Laird M. Close | EurekAlert!
Further information:
http://www.arizona.edu

More articles from Physics and Astronomy:

nachricht Light-emitting bubbles captured in the wild
28.02.2017 | Georg-August-Universität Göttingen

nachricht Scientists reach back in time to discover some of the most power-packed galaxies
28.02.2017 | Clemson University

All articles from Physics and Astronomy >>>

The most recent press releases about innovation >>>

Die letzten 5 Focus-News des innovations-reports im Überblick:

Im Focus: Safe glide at total engine failure with ELA-inside

On January 15, 2009, Chesley B. Sullenberger was celebrated world-wide: after the two engines had failed due to bird strike, he and his flight crew succeeded after a glide flight with an Airbus A320 in ditching on the Hudson River. All 155 people on board were saved.

On January 15, 2009, Chesley B. Sullenberger was celebrated world-wide: after the two engines had failed due to bird strike, he and his flight crew succeeded...

Im Focus: Breakthrough with a chain of gold atoms

In the field of nanoscience, an international team of physicists with participants from Konstanz has achieved a breakthrough in understanding heat transport

In the field of nanoscience, an international team of physicists with participants from Konstanz has achieved a breakthrough in understanding heat transport

Im Focus: DNA repair: a new letter in the cell alphabet

Results reveal how discoveries may be hidden in scientific “blind spots”

Cells need to repair damaged DNA in our genes to prevent the development of cancer and other diseases. Our cells therefore activate and send “repair-proteins”...

Im Focus: Dresdner scientists print tomorrow’s world

The Fraunhofer IWS Dresden and Technische Universität Dresden inaugurated their jointly operated Center for Additive Manufacturing Dresden (AMCD) with a festive ceremony on February 7, 2017. Scientists from various disciplines perform research on materials, additive manufacturing processes and innovative technologies, which build up components in a layer by layer process. This technology opens up new horizons for component design and combinations of functions. For example during fabrication, electrical conductors and sensors are already able to be additively manufactured into components. They provide information about stress conditions of a product during operation.

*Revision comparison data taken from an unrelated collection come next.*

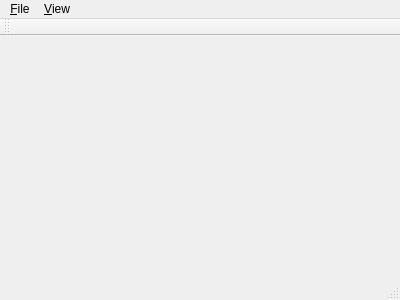
This is qpemainwindow.ui in sarace77/QeekPhotoEditor as Qt 5 draws it before an edit. The edited form follows.
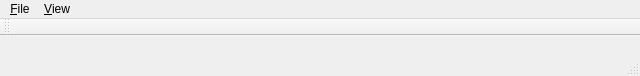
This is the edited form. Icons and pictures are not drawn.

Commit message: added context menu, fixed window resize behavior

The edit to the form file:
```diff
--- a/qpemainwindow.ui
+++ b/qpemainwindow.ui
@@ -6,8 +6,8 @@
    <rect>
     <x>0</x>
     <y>0</y>
-    <width>400</width>
-    <height>300</height>
+    <width>640</width>
+    <height>76</height>
    </rect>
   </property>
   <property name="windowTitle">
@@ -19,8 +19,8 @@
     <rect>
      <x>0</x>
      <y>0</y>
-     <width>400</width>
-     <height>22</height>
+     <width>640</width>
+     <height>21</height>
     </rect>
    </property>
    <widget class="QMenu" name="menu_File">
```
The commit also changes 5 other files.
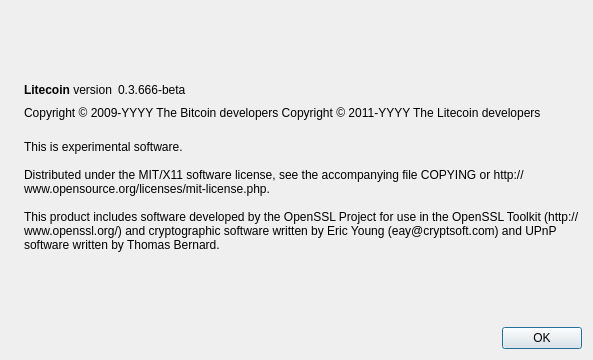
The window that src/qt/forms/aboutdialog.ui (simbacoin/simbacoin) describes before a commit, drawn with Qt 5.
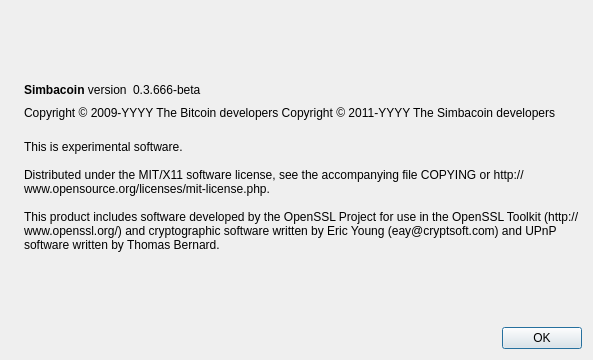
The same window after the commit. Icons and pictures are not drawn.

Diff of the .ui file:
```diff
--- a/src/qt/forms/aboutdialog.ui
+++ b/src/qt/forms/aboutdialog.ui
@@ -50,7 +50,7 @@
           <cursorShape>IBeamCursor</cursorShape>
          </property>
          <property name="text">
-          <string>&lt;b&gt;Litecoin&lt;/b&gt; version</string>
+          <string>&lt;b&gt;Simbacoin&lt;/b&gt; version</string>
          </property>
          <property name="textInteractionFlags">
           <set>Qt::LinksAccessibleByMouse|Qt::TextSelectableByKeyboard|Qt::TextSelectableByMouse</set>
@@ -92,7 +92,7 @@
        </property>
        <property name="text">
         <string notr="true">Copyright &amp;copy; 2009-YYYY The Bitcoin developers
-Copyright &amp;copy; 2011-YYYY The Litecoin developers</string>
+Copyright &amp;copy; 2011-YYYY The Simbacoin developers</string>
        </property>
        <property name="textFormat">
         <enum>Qt::RichText</enum>
```
Left out of the diff: 2 changed lines with no effect on the pictures.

The 3D-printing technology, or additive manufacturing as it is often called, has long made the step out of scientific research laboratories into industrial...

Im Focus: Mimicking nature's cellular architectures via 3-D printing

Research offers new level of control over the structure of 3-D printed materials

Nature does amazing things with limited design materials. Grass, for example, can support its own weight, resist strong wind loads, and recover after being...

All Focus news of the innovation-report >>>

Anzeige

Anzeige

Event News

Booth and panel discussion – The Lindau Nobel Laureate Meetings at the AAAS 2017 Annual Meeting

13.02.2017 | Event News

Complex Loading versus Hidden Reserves

10.02.2017 | Event News

International Conference on Crystal Growth in Freiburg

09.02.2017 | Event News

 
Latest News

New technology offers fast peptide synthesis

28.02.2017 | Life Sciences

WSU research advances energy savings for oil, gas industries

28.02.2017 | Power and Electrical Engineering

Who can find the fish that makes the best sound?

28.02.2017 | Information Technology

VideoLinks
B2B-VideoLinks
More VideoLinks >>>